PROMPT: If a line holds the word "status", copy it from the entries.

━━ SOURCE DATA

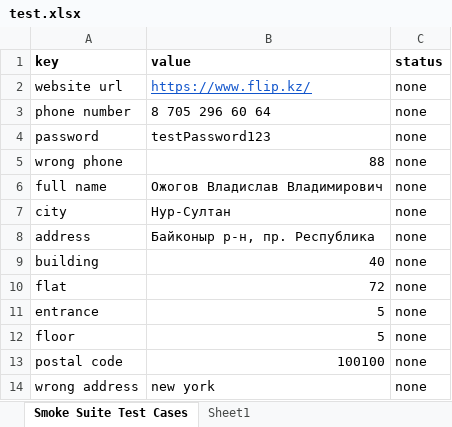
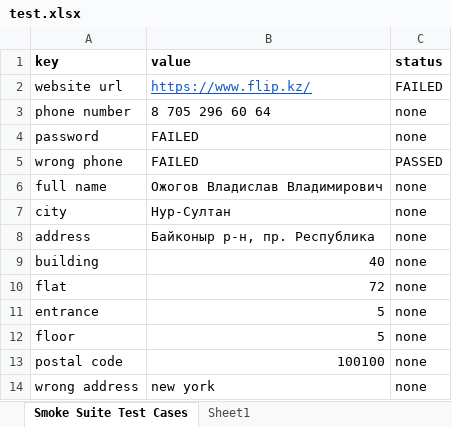
Before and after one commit to DebugNuggets/test-automation-flipkz, an Excel workbook: test-output/test.xlsx, sheet Smoke Suite Test Cases, drawn as a sheet; values as stored, in another font and other column widths than the file's, no borders; the diff names each change by its address in the sheet, - before the commit and + after, or states it on an @@ line.

```diff
--- a/test-output/test.xlsx (sheet Smoke Suite Test Cases)
+++ b/test-output/test.xlsx (sheet Smoke Suite Test Cases)
-C2 (status): none
+C2 (status): FAILED
-B4 (value): testPassword123
+B4 (value): FAILED
-B5 (value): 88
+B5 (value): FAILED
-C5 (status): none
+C5 (status): PASSED
```
Also changed, not shown: 5 other files.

━━━━

TASK ANSWER:
-C2 (status): none
+C2 (status): FAILED
-C5 (status): none
+C5 (status): PASSED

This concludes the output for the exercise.